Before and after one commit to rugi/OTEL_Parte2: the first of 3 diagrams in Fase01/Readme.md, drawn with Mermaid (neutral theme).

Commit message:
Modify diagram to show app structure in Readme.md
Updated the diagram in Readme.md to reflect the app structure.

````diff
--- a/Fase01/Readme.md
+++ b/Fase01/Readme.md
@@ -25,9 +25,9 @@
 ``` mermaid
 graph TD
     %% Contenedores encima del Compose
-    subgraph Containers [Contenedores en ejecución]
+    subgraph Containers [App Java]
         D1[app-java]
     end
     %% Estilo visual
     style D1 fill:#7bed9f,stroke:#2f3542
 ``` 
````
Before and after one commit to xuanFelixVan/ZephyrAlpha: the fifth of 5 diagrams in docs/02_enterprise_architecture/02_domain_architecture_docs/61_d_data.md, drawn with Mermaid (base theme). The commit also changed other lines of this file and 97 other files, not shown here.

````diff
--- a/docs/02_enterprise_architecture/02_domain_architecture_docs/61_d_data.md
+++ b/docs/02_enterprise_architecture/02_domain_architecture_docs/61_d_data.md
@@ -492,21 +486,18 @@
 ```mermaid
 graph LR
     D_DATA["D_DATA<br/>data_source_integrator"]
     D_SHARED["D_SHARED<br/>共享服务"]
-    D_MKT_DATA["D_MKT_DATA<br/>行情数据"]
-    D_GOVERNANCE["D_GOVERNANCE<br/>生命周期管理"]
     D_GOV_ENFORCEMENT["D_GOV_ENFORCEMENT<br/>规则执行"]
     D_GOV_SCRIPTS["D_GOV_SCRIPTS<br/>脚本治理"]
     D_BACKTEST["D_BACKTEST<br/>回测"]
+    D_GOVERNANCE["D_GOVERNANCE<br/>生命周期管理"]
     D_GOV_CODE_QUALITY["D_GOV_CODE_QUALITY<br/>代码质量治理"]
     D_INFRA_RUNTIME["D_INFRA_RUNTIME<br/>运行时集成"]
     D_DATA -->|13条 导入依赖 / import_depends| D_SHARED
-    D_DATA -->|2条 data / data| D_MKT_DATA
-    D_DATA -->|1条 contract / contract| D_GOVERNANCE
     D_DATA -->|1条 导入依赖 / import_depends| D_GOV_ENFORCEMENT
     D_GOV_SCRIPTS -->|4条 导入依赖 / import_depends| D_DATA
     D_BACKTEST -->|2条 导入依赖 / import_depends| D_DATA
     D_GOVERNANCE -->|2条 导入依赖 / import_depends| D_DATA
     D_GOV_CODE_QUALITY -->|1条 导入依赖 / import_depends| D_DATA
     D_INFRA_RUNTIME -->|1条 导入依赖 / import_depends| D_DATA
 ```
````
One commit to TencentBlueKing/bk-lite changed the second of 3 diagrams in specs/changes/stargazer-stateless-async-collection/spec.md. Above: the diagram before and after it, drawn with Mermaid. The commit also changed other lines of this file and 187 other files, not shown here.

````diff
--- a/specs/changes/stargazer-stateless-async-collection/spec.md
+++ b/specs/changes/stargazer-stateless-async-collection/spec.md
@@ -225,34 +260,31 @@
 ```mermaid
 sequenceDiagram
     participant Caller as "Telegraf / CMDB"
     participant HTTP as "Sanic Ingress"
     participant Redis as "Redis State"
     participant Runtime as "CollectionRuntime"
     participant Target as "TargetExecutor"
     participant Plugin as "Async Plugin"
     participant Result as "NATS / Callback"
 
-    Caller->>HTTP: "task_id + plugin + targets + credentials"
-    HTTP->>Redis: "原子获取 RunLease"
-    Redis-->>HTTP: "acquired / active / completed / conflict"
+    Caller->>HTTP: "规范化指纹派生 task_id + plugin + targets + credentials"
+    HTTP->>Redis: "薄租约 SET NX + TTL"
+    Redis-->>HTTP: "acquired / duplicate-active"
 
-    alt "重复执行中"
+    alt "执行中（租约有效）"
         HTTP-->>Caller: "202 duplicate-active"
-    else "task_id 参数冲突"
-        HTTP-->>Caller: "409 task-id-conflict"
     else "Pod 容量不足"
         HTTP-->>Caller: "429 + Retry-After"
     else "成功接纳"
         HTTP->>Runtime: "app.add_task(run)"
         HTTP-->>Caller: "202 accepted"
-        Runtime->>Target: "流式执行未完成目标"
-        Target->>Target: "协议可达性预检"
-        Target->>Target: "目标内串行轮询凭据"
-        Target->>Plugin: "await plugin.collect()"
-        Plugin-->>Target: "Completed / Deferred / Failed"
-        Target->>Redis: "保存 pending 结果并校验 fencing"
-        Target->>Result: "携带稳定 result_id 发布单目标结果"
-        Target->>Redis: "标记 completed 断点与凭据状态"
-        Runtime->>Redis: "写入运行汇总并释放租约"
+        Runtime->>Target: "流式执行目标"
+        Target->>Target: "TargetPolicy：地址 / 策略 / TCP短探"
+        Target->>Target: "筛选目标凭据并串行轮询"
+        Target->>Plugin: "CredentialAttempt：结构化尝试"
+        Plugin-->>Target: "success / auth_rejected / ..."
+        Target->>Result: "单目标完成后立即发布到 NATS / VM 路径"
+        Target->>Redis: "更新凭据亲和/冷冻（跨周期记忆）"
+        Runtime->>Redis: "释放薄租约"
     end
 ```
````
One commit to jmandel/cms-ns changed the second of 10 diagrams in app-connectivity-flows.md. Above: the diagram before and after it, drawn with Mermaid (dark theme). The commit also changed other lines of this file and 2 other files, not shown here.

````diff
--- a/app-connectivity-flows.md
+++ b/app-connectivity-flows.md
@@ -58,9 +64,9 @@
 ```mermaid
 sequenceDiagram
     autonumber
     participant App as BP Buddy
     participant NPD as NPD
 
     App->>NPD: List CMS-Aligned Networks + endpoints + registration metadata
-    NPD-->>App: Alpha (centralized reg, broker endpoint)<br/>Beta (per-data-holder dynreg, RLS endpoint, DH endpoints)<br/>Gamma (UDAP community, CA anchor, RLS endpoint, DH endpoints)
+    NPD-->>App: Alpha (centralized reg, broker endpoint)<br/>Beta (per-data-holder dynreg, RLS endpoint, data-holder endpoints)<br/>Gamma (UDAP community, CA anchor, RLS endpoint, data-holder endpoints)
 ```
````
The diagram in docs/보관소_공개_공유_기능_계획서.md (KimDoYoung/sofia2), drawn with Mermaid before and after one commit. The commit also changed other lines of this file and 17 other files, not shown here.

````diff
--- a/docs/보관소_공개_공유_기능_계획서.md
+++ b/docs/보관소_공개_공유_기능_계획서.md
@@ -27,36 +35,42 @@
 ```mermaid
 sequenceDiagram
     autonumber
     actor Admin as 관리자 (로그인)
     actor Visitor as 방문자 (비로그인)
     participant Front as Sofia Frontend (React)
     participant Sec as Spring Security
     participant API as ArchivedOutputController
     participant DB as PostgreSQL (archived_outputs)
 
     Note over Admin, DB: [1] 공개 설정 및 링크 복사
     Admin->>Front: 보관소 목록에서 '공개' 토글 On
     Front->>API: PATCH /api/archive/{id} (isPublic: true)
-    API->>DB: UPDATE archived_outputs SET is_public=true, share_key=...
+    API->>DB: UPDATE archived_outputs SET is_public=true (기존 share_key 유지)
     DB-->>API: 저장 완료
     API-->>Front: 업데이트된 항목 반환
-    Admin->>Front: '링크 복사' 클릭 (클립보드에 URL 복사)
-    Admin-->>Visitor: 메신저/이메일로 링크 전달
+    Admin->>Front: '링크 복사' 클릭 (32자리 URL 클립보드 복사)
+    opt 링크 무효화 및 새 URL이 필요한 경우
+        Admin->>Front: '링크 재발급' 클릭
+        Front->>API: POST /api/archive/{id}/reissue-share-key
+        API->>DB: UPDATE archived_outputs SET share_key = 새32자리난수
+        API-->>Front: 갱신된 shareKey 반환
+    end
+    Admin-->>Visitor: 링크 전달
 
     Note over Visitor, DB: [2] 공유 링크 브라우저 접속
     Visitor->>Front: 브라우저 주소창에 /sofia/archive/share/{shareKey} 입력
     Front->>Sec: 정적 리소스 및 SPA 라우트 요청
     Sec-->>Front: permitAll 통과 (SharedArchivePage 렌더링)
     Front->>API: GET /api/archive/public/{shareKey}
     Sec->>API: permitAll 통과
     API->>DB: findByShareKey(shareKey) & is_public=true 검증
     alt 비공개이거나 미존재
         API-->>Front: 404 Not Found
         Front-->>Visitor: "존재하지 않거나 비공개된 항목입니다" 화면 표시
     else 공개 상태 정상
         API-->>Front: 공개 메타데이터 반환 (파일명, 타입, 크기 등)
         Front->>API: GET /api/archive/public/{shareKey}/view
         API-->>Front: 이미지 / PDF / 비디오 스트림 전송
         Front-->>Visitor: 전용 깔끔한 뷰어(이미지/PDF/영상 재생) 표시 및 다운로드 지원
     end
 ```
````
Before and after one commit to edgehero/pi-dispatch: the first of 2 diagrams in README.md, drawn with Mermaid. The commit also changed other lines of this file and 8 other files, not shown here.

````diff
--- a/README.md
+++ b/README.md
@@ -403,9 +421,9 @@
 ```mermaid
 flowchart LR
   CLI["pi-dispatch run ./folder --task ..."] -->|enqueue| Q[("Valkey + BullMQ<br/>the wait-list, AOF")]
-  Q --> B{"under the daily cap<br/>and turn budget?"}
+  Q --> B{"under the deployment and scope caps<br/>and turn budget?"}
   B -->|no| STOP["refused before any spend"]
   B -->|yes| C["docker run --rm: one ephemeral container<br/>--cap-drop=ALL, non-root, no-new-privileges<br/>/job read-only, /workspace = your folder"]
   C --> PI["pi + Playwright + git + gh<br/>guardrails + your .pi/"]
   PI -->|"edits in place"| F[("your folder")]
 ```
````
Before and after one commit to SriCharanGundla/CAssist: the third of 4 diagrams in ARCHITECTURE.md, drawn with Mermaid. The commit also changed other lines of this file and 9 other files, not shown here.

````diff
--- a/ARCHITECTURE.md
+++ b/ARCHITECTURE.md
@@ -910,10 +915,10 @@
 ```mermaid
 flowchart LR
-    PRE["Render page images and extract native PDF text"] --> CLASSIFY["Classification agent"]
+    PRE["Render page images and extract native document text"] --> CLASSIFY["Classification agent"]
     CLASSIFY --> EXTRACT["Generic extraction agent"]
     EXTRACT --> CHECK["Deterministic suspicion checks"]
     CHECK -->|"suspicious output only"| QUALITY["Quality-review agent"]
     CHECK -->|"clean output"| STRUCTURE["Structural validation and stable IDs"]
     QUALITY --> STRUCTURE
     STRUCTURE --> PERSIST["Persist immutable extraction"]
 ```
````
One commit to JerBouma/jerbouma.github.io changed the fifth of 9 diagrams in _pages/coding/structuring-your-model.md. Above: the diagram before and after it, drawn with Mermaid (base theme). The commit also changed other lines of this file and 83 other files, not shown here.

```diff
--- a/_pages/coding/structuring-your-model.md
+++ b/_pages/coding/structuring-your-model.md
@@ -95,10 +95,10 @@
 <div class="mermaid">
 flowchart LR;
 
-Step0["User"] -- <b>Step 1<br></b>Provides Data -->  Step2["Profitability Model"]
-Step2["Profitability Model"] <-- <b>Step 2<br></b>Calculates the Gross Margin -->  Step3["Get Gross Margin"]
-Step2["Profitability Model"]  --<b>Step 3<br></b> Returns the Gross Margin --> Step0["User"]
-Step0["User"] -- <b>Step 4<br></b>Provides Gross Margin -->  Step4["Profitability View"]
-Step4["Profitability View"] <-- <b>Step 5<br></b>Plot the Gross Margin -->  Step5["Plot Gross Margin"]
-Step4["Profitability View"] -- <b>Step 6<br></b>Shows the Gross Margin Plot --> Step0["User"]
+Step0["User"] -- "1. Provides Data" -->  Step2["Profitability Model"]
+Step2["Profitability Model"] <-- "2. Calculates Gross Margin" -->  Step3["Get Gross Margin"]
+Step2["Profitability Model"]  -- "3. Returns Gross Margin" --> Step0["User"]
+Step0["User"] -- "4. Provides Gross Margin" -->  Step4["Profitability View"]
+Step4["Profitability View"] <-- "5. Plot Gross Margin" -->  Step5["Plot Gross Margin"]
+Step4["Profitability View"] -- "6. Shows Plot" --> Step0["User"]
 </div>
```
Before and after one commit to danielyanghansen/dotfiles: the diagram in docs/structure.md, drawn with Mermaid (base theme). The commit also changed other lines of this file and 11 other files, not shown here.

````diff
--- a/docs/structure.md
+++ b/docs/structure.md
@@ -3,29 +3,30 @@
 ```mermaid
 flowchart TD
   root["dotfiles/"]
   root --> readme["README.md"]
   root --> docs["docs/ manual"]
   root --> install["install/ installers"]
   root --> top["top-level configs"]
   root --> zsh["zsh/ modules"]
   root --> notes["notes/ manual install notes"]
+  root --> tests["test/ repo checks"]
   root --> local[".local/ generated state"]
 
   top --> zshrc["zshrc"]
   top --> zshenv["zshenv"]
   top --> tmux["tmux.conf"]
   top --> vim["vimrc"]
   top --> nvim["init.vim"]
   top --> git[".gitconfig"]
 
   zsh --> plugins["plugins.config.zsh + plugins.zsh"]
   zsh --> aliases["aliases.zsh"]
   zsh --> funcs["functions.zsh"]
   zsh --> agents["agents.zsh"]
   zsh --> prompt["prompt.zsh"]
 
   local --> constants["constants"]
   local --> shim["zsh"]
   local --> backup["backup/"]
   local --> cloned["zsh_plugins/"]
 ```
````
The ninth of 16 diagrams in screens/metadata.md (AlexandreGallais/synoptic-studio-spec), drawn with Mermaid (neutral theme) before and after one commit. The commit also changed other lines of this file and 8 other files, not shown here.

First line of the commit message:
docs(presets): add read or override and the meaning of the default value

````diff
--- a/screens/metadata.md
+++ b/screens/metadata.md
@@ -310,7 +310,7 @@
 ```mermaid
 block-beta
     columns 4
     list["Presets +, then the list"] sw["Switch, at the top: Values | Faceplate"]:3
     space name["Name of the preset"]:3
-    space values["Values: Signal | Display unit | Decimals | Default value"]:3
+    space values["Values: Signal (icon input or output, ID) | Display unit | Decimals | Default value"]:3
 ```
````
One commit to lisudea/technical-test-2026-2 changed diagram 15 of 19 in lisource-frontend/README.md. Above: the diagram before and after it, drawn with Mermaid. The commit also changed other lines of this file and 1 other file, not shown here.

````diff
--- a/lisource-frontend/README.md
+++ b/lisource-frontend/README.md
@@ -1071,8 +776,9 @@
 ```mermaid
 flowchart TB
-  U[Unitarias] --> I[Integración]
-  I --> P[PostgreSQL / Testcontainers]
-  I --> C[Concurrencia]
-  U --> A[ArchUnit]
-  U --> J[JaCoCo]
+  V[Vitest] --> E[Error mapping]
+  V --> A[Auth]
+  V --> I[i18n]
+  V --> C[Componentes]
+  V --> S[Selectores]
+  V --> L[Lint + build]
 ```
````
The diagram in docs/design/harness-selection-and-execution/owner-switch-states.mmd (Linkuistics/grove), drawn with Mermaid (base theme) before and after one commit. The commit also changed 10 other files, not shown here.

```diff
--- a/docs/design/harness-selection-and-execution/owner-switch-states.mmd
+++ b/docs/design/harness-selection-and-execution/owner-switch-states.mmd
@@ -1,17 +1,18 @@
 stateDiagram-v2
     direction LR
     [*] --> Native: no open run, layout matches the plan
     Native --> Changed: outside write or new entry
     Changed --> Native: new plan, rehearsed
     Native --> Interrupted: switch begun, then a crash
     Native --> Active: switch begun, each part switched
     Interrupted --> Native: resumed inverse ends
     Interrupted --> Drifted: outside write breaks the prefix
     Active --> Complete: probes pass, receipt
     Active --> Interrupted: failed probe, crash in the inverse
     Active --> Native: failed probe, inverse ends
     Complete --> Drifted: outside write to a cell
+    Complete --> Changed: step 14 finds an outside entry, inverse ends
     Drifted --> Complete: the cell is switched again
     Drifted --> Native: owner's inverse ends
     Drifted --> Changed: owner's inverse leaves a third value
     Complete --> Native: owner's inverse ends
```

###

→ Try it
How many lines in the records above contain the word "Caller"? Give only the number.

→ Response
7